WASHINGTON D.C. — The GOES-12 satellite has seen a lot in it’s days, from Hurricane Katrina that slammed New Orleans in 2005, to the Christmas blizzard that paralyzed the Central United States in 2009. After contributing 10 years of loyal service to the Western Hemisphere, the spacecraft is being retired.
NOAA’s Geostationary Operational Environmental Satellite (GOES)-12, long-lived it’s expected lifespan of just two years for orbit-storage and five years of actual operations to support forecasters and scientists apart of the National Weather Service (NWS). An animation of the 10 years of satellite imagery can be found here.
It was launched on July 23, 2001 and became operational April 1, 2003, lasting well beyond it’s expected years. By May of 2010, the spacecraft was no longer able to be maintained to meet NWS requirements, and then transitioned to a new role in the science community. The satellite provided coverage of weather conditions across South America, including volcanic ash clouds, wildfires and droughts.
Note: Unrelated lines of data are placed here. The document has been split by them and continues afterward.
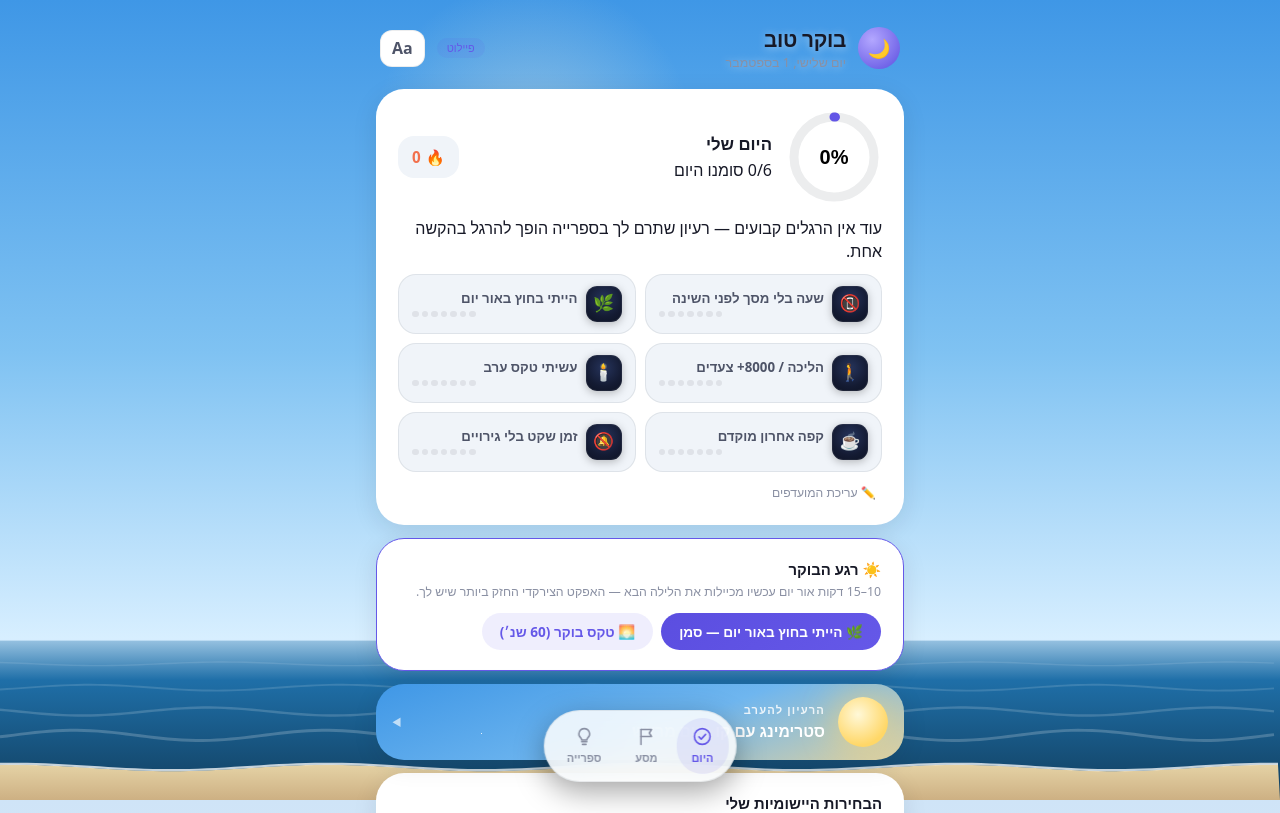
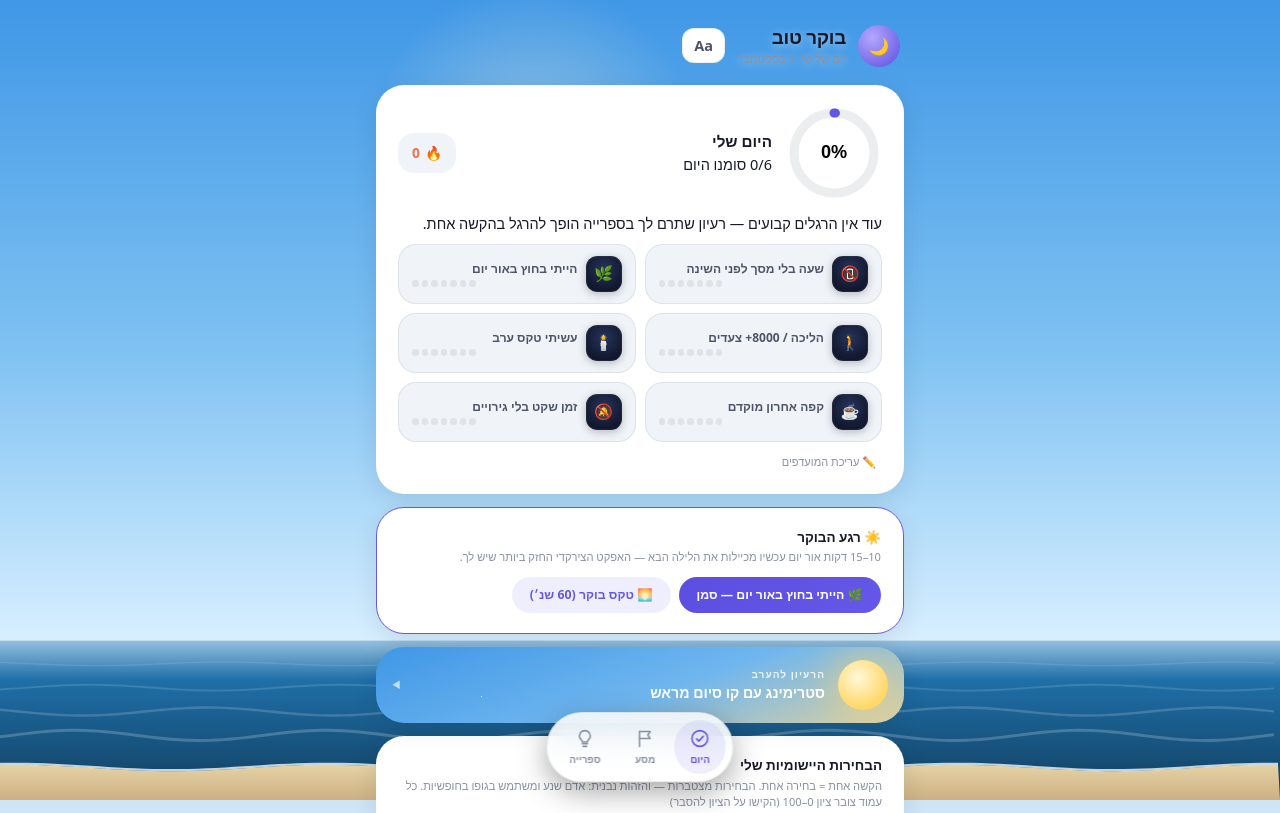
Before and after one commit to nirizhki-dev/sleep-pilot, a plain HTML site: page index.html in a window 1280 px wide. Shown: the top 813 px of the page. Drawn offline with Linux system fonts and the light colour scheme.

Commit message:
הקטנת הפונט הבסיסי (14.5px) והסרת תג הפיילוט מהכותרת
Co-Authored-By: Claude Fable 5 <noreply@anthropic.com>

```diff
--- a/index.html
+++ b/index.html
@@ -1,4 +1,4 @@
-<title>מסע ההרגלים — פיילוט</title>
+<title>מסע ההרגלים</title>
 <meta name="viewport" content="width=device-width, initial-scale=1, viewport-fit=cover">
 <link rel="manifest" href="./manifest.json">
 <meta name="theme-color" content="#0e162c">
@@ -38,7 +38,7 @@
   .greet, .hdate { text-shadow: 0 1px 10px rgba(7,9,16,0.45); }
 
   * { box-sizing: border-box; }
-  html { overflow-x: hidden; }
+  html { overflow-x: hidden; font-size: 14.5px; }
   body {
     margin: 0; color: var(--ink); direction: rtl; overflow-x: hidden; width: 100%;
     background: linear-gradient(180deg, var(--bg-top) 0%, var(--bg-bottom) 520px) fixed;
@@ -365,7 +365,6 @@
       <div class="greet" id="greet"></div>
       <div class="hdate" id="hdate"></div>
     </div>
-    <span class="pilot-tag">פיילוט</span>
     <button id="bigtext" aria-label="הגדלת טקסט" style="font:inherit;font-weight:800;background:var(--card);border:1px solid var(--hair);color:var(--ink-2);border-radius:12px;padding:6px 11px;cursor:pointer">Aa</button>
     <button id="installbtn" hidden style="font:inherit;font-weight:700;background:linear-gradient(135deg,var(--accent-deep),var(--accent));border:none;color:#fff;border-radius:12px;padding:6px 13px;cursor:pointer">⬇ התקנה</button>
   </header>
```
When a geostationary satellite, such as GOES-12, is decommissioned, the spacecraft is moved further into space to reduce the chances of any collisions in the orbit. The remaining fuel is expended, the battery disabled and the transmitters turned off.
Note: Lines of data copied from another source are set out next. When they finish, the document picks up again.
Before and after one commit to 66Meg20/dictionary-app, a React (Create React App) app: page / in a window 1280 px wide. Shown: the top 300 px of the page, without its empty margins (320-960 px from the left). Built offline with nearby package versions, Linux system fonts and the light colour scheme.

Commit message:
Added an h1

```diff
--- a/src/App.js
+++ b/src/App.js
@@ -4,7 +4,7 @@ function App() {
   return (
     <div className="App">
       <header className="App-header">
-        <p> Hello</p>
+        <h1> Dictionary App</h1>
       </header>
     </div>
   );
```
Currently in commission is the GOES-12 satellite, hovering 22,300 miles above the Equator and serving as the GOES East satellite. The GOES West satellite is known as the GOES-15. NOAA has an additional spacecraft which serves as the backup and can be activated in the event that any others experience trouble- the GOES 14.
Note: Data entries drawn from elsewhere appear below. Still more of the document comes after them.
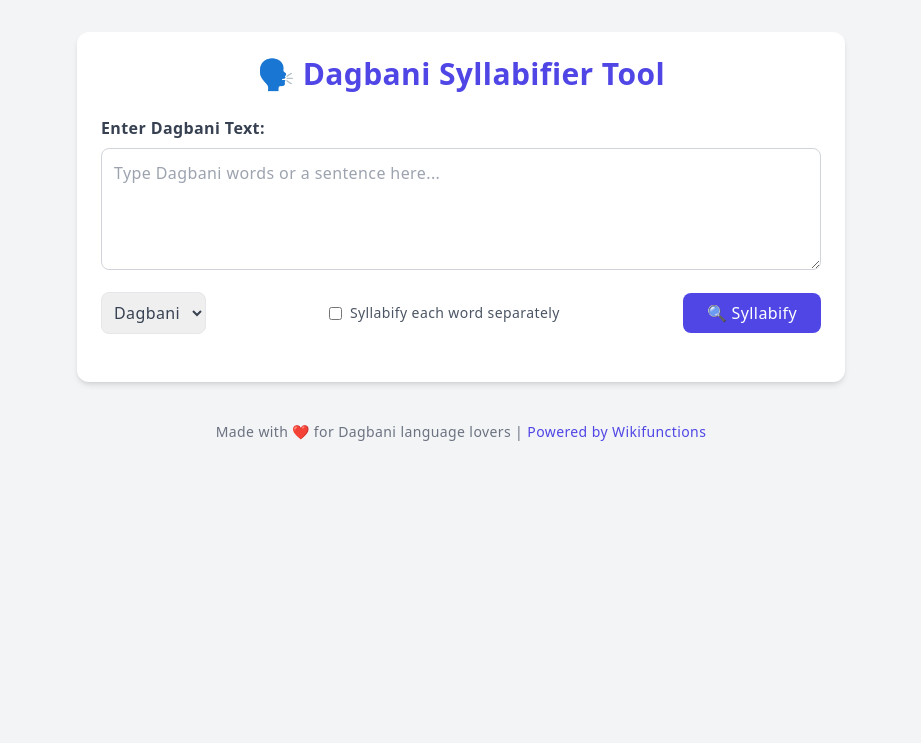
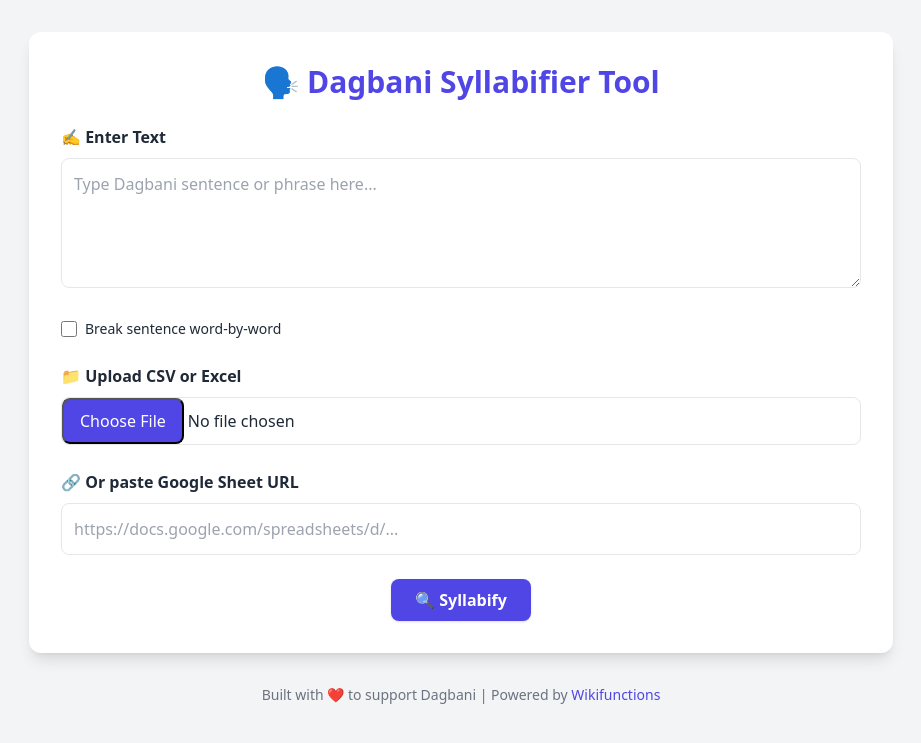
Before and after one commit to DNShitobu/Dagbani-Syllabifier, a Flask app: page / in a window 1280 px wide. Shown: the top 743 px of the page, without its empty margins (179-1100 px from the left). Run offline with Flask 3, Linux system fonts and the light colour scheme; some libraries are stand-ins or nearby versions.

Commit message:
Updated the frontend functionality

```diff
--- a/main.py
+++ b/main.py
@@ -2,71 +2,63 @@ from flask import Flask, render_template, request, jsonify, send_file
 import pandas as pd
 import os
 import io
-from syllabifier import process_text
+from syllabifier.processor import process_text
+from syllabifier.utils import handle_uploaded_file, handle_google_sheet
 
 app = Flask(__name__)
 
-@app.route('/')
+@app.route('/', methods=['GET', 'POST'])
 def index():
-    return render_template('index.html', text="", result=None)
+    result = {}
+    text = ""
+    word_by_word = False
 
-@app.route('/upload', methods=['POST'])
-def upload_file():
-    # Check if a text input is provided
-    if 'text' in request.form and request.form['text'].strip():
-        text = request.form['text'].strip()
-        word_by_word = 'word_by_word' in request.form
+    if request.method == 'POST':
+        text = request.form.get('text', '').strip()
+        word_by_word = request.form.get('word_by_word') == 'on'
+        file = request.files.get('file')
+        sheet_url = request.form.get('sheet_url')
 
-        result = process_text(text, word_by_word=word_by_word)
-        return render_template('index.html', text=text, result=result)
+        if file:
+            ext = os.path.splitext(file.filename)[1]
+            try:
+                df = handle_uploaded_file(file, ext, column_name="Text", word_by_word=word_by_word)
+                result = {row['Text']: (row['Syllabified'], row['IPA']) for _, row in df.iterrows()}
+            except Exception as e:
+                return jsonify({"error": str(e)}), 400
 
-    # If file upload is used instead
-    if 'file' not in request.files:
-        return jsonify({"error": "No file uploaded"}), 400
+        elif sheet_url:
+            try:
+                df = handle_google_sheet(sheet_url, 'credentials.json', column_name="Text", word_by_word=word_by_word)
+                result = {row['Text']: (row['Syllabified'], row['IPA']) for _, row in df.iterrows()}
+            except Exception as e:
+                return jsonify({"error": str(e)}), 400
 
-    file = request.files['file']
-    word_by_word = request.form.get('word_by_word') == 'true'
-    filename = file.filename
-    ext = os.path.splitext(filename)[1]
+        elif text:
+            result = process_text(text, word_by_word)
+            if not word_by_word:
+                result = {text: result['sentence']}
 
-    if ext == '.csv':
-        df = pd.read_csv(file)
-    elif ext in ['.xls', '.xlsx']:
-        df = pd.read_excel(file)
-    else:
-        return jsonify({"error": "Unsupported file format"}), 400
+    return render_template('index.html', result=result, text=text)
 
-    results = []
-    for text in df['DagbaniText'].dropna():
-        output = process_text(str(text), word_by_word)
-        if word_by_word:
-            syll = "; ".join(f"{k} = {v[0]}" for k, v in output.items())
-            ipa = "; ".join(f"{k} = {v[1]}" for k, v in output.items())
-        else:
-            syll, ipa = output['sentence']
-        results.append({
-            "original": text,
-            "syllables": syll,
-            "ipa": ipa
-        })
-
-    # Save to CSV in memory
-    df_out = pd.DataFrame(results)
-    buffer = io.StringIO()
-    df_out.to_csv(buffer, index=False)
-    buffer.seek(0)
-
-    return send_file(
-        io.BytesIO(buffer.getvalue().encode()),
-        mimetype='text/csv',
-        as_attachment=True,
-        download_name='syllabified_output.csv'
-    )
 
 @app.route('/download')
-def download_csv():
-    # Fallback route — you can make this more dynamic if needed
-    return "Download handler placeholder."
+def download():
+    # Sample CSV creation for download functionality
+    data = [
+        ['Word', 'Syllabified', 'IPA'],
+        ['sample', 'sam.ple', 'sam.plɛ']
+    ]
+    df = pd.DataFrame(data[1:], columns=data[0])
+    output = io.StringIO()
+    df.to_csv(output, index=False)
+    output.seek(0)
+
+    return send_file(io.BytesIO(output.getvalue().encode()),
+                     mimetype='text/csv',
+                     as_attachment=True,
+                     download_name='syllabified_output.csv')
+
 
 if __name__ == "__main__":
     app.run(debug=True)
--- /dev/null
+++ b/syllabifier/__init__.py
@@ -0,0 +1,4 @@
+# Init file to make 'syllabifier' a package
+from .core import syllabify, to_ipa
+from .processor import process_text
+from .utils import handle_uploaded_file, handle_google_sheet, transcribe_dataframe
--- a/templates/index.html
+++ b/templates/index.html
@@ -2,61 +2,75 @@
 <html lang="en">
 <head>
   <meta charset="UTF-8" />
-  <meta name="viewport" content="width=device-width, initial-scale=1.0" />
+  <meta name="viewport" content="width=device-width, initial-scale=1.0"/>
   <title>Dagbani Syllabifier</title>
   <script src="https://cdn.tailwindcss.com"></script>
 </head>
-<body class="bg-gray-100 font-sans leading-normal tracking-wide">
+<body class="bg-gray-100 font-sans text-gray-800 leading-relaxed">
 
-  <div class="container mx-auto px-4 py-8">
-    <div class="bg-white rounded-xl shadow-md p-6 max-w-3xl mx-auto">
+  <div class="max-w-4xl mx-auto px-4 py-8">
+    <div class="bg-white rounded-xl shadow-lg p-8">
+
       <h1 class="text-3xl font-bold text-center text-indigo-600 mb-6">
         🗣️ Dagbani Syllabifier Tool
       </h1>
 
-      <form method="POST" action="/upload" enctype="multipart/form-data" class="mb-6">
-        <label for="text" class="block text-gray-700 mb-2 font-semibold">Enter Dagbani Text:</label>
-        <textarea
-          name="text"
-          id="text"
-          rows="4"
-          placeholder="Type Dagbani words or a sentence here..."
-          class="w-full p-3 border border-gray-300 rounded-lg focus:outline-none focus:ring-2 focus:ring-indigo-400"
-        >{{ text }}</textarea>
+      <!-- Form Start -->
+      <form method="POST" action="/" enctype="multipart/form-data" class="space-y-6">
 
-        <div class="flex items-center justify-between mt-4">
-          <select class="border p-2 rounded-lg text-gray-700" name="language">
-            <option value="dagbani">Dagbani</option>
-            <option value="english">English</option>
-          </select>
+        <!-- Textarea -->
+        <div>
+          <label class="block font-semibold mb-2">✍️ Enter Text</label>
+          <textarea name="text" rows="4"
+            class="w-full border rounded-lg p-3 focus:outline-none focus:ring-2 focus:ring-indigo-400"
+            placeholder="Type Dagbani sentence or phrase here...">{{ text }}</textarea>
+        </div>
 
-          <label class="flex items-center text-sm text-gray-600">
-            <input type="checkbox" name="word_by_word" class="mr-2">
-            Syllabify each word separately
-          </label>
+        <!-- Word-by-word Option -->
+        <div class="flex items-center space-x-2">
+          <input type="checkbox" name="word_by_word" id="word_by_word"
+            class="accent-indigo-600 w-4 h-4">
+          <label for="word_by_word" class="text-sm">Break sentence word-by-word</label>
+        </div>
 
-          <button
-            type="submit"
-            class="bg-indigo-600 text-white px-6 py-2 rounded-lg hover:bg-indigo-700 transition"
-          >
+        <!-- File Upload -->
+        <div>
+          <label class="block font-semibold mb-2">📁 Upload CSV or Excel</label>
+          <input type="file" name="file" accept=".csv,.xls,.xlsx"
+            class="block w-full border rounded-lg file:bg-indigo-600 file:text-white file:px-4 file:py-2 file:rounded-lg">
+        </div>
+
+        <!-- Google Sheet URL -->
+        <div>
+          <label class="block font-semibold mb-2">🔗 Or paste Google Sheet URL</label>
+          <input type="url" name="sheet_url"
+            placeholder="https://docs.google.com/spreadsheets/d/..."
+            class="w-full border rounded-lg p-3 focus:outline-none focus:ring-2 focus:ring-indigo-400">
+        </div>
+
+        <!-- Submit Button -->
+        <div class="text-center">
+          <button type="submit"
+            class="bg-indigo-600 hover:bg-indigo-700 text-white font-semibold py-2 px-6 rounded-lg shadow">
             🔍 Syllabify
           </button>
         </div>
       </form>
 
+      <!-- Results Table -->
       {% if result %}
-        <div class="overflow-x-auto">
-          <table class="min-w-full bg-white shadow rounded-lg">
+        <div class="mt-8 overflow-x-auto">
+          <table class="w-full text-left border-collapse shadow-lg">
             <thead class="bg-indigo-600 text-white">
               <tr>
-                <th class="py-2 px-4 text-left">Word</th>
-                <th class="py-2 px-4 text-left">Syllabified</th>
-                <th class="py-2 px-4 text-left">IPA</th>
+                <th class="py-3 px-4">Word</th>
+                <th class="py-3 px-4">Syllabified</th>
+                <th class="py-3 px-4">IPA</th>
               </tr>
             </thead>
-            <tbody class="divide-y divide-gray-200">
+            <tbody class="bg-white divide-y divide-gray-200">
               {% for word, data in result.items() %}
-                <tr class="hover:bg-gray-50">
+                <tr>
                   <td class="py-2 px-4">{{ word }}</td>
                   <td class="py-2 px-4 text-indigo-700 font-medium">{{ data[0] }}</td>
                   <td class="py-2 px-4 text-green-600 font-semibold">{{ data[1] }}</td>
@@ -66,19 +80,20 @@
           </table>
         </div>
 
+        <!-- Download Button -->
         <div class="text-center mt-6">
-          <a
-            href="/download"
-            class="bg-green-500 hover:bg-green-600 text-white py-2 px-4 rounded-lg shadow-md"
-          >
+          <a href="/download"
+             class="bg-green-500 hover:bg-green-600 text-white py-2 px-4 rounded-lg shadow-md">
             ⬇️ Download as CSV
           </a>
         </div>
       {% endif %}
+
     </div>
 
-    <footer class="text-center mt-10 text-gray-500 text-sm">
-      Made with ❤️ for Dagbani language lovers | <a href="https://wikifunctions.org" class="text-indigo-600 hover:underline">Powered by Wikifunctions</a>
+    <!-- Footer -->
+    <footer class="text-center text-sm text-gray-500 mt-8">
+      Built with ❤️ to support Dagbani | Powered by <a href="https://wikifunctions.org" class="text-indigo-600 hover:underline">Wikifunctions</a>
     </footer>
   </div>
 </body>
```
Also changed, not shown: syllabifier.py (deleted, +0 -146 lines), syllabifier/core.py (added, +71 -0 lines), syllabifier/processor.py (added, +22 -0 lines), syllabifier/utils.py (added, +42 -0 lines).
GOES-R is expected to more than double the clarity of today’s GOES imagery and provide more atmospheric observations than current capabilities with more frequent images. GOES-R will also carry a new Geostationary Lightning Mapper that will provide for the first time a continuous surveillance of total lightning activity throughout the Americas and adjacent oceans.